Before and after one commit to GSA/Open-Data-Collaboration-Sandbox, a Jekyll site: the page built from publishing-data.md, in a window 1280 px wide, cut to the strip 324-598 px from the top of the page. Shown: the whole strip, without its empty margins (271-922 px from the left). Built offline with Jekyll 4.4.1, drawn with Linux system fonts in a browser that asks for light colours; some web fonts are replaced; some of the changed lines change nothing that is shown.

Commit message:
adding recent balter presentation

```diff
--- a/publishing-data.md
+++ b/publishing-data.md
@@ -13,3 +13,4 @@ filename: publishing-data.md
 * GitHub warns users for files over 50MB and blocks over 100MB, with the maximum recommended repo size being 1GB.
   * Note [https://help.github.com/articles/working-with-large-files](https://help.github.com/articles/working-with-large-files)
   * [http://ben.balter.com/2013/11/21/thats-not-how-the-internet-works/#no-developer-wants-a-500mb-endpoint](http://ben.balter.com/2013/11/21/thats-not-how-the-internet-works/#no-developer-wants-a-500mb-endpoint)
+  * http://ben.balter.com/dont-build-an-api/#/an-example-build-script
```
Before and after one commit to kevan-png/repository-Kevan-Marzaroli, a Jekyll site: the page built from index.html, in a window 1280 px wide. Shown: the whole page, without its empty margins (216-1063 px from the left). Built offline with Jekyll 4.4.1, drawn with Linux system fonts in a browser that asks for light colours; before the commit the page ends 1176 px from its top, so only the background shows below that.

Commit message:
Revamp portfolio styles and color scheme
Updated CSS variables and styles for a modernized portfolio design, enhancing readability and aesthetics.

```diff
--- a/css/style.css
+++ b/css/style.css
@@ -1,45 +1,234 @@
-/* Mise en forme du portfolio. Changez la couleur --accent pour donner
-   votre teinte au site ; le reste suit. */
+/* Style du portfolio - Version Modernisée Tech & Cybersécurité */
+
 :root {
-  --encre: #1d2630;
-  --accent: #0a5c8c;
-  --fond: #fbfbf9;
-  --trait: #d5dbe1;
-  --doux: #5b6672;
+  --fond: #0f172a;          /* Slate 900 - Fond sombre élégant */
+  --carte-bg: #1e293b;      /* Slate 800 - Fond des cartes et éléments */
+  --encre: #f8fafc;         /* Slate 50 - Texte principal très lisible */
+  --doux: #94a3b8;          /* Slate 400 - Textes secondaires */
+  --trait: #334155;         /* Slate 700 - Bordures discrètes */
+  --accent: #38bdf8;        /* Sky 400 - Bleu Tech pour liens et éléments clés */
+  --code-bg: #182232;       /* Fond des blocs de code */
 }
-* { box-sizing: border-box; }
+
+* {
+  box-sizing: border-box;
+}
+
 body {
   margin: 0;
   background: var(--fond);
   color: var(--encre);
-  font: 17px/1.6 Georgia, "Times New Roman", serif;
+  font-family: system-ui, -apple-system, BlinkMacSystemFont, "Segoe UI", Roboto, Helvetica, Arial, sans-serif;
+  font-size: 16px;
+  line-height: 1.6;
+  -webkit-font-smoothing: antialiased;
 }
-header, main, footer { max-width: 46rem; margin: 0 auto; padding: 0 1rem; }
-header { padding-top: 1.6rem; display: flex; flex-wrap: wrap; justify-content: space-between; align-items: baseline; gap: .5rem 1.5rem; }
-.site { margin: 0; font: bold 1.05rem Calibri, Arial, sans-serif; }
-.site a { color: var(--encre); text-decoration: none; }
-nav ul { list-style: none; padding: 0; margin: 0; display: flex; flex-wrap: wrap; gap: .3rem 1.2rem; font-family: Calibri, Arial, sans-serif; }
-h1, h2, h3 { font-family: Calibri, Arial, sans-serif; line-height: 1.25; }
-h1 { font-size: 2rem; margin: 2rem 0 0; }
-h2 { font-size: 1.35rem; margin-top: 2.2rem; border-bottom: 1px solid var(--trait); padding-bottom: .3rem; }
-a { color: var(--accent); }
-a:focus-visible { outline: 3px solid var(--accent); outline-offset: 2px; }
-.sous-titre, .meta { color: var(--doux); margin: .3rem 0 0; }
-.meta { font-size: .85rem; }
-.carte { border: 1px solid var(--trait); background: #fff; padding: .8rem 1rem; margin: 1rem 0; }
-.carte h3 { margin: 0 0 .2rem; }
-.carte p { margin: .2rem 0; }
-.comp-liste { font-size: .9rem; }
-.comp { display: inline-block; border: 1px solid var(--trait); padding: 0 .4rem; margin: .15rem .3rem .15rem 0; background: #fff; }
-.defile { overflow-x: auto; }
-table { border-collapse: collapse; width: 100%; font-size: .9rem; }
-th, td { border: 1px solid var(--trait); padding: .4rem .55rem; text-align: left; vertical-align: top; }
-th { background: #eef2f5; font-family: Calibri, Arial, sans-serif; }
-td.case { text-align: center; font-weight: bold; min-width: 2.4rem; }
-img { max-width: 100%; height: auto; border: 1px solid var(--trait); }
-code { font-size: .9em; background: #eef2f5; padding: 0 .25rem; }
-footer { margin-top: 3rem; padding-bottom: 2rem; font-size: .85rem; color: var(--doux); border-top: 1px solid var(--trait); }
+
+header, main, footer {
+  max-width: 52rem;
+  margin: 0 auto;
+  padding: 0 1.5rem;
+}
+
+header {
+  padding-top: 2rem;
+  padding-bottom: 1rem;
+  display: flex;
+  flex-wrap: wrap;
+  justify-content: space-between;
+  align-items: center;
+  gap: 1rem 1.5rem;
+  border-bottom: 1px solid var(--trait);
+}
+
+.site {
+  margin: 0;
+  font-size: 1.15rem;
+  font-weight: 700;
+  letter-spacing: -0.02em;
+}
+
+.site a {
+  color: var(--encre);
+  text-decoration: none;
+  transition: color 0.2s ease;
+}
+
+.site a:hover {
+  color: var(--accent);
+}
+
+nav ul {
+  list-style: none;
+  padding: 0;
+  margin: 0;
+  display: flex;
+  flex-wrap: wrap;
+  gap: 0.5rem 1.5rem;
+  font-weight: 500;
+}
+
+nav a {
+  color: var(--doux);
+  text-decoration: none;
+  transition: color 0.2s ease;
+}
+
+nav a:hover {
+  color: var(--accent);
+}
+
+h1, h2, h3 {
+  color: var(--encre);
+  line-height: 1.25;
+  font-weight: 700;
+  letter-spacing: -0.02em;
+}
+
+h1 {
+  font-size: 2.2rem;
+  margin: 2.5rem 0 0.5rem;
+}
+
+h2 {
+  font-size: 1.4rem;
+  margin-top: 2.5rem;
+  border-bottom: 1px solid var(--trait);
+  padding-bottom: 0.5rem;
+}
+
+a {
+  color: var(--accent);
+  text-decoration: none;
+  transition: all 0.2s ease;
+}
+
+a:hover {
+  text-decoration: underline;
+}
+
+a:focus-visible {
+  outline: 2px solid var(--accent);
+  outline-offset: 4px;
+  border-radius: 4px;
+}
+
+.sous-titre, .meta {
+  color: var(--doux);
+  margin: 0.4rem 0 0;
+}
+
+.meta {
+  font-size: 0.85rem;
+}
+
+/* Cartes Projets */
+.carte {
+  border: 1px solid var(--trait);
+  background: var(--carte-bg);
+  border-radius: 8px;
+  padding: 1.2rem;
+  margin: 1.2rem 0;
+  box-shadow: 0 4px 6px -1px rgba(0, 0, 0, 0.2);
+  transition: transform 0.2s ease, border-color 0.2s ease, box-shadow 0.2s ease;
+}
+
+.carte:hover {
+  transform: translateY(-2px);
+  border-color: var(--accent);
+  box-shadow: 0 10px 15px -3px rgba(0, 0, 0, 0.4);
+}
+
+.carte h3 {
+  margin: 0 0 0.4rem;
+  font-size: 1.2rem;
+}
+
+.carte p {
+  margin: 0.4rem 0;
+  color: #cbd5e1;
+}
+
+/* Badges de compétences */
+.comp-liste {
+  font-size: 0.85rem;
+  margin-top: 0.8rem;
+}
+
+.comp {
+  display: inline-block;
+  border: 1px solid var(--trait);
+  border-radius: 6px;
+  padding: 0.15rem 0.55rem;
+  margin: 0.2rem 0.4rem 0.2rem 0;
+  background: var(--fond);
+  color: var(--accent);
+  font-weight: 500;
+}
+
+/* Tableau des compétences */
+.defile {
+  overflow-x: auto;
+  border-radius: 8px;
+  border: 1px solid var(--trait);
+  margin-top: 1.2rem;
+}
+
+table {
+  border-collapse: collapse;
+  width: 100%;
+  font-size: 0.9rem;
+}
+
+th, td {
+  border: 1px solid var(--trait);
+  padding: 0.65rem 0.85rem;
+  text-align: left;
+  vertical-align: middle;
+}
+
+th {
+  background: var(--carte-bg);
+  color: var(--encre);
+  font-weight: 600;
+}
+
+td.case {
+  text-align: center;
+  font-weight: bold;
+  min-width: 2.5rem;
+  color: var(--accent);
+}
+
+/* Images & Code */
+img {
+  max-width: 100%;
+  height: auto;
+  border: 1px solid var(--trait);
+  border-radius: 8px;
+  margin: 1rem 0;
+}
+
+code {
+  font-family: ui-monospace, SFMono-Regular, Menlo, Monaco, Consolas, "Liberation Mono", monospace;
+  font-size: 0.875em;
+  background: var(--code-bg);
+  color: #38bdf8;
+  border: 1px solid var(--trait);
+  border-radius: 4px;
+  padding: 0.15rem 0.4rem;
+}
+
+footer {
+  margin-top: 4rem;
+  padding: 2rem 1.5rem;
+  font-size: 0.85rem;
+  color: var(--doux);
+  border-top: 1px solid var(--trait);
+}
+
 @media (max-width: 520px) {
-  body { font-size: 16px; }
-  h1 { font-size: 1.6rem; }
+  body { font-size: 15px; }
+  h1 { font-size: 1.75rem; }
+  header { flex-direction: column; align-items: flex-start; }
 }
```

**Exercise requirements**. Where a line above holds the string "doux", copy that line.

**Problem solution**.
-  --doux: #5b6672;
+  --doux: #94a3b8;          /* Slate 400 - Textes secondaires */
-.sous-titre, .meta { color: var(--doux); margin: .3rem 0 0; }
-footer { margin-top: 3rem; padding-bottom: 2rem; font-size: .85rem; color: var(--doux); border-top: 1px solid var(--trait); }
+  color: var(--doux);
+  color: var(--doux);
+  color: var(--doux);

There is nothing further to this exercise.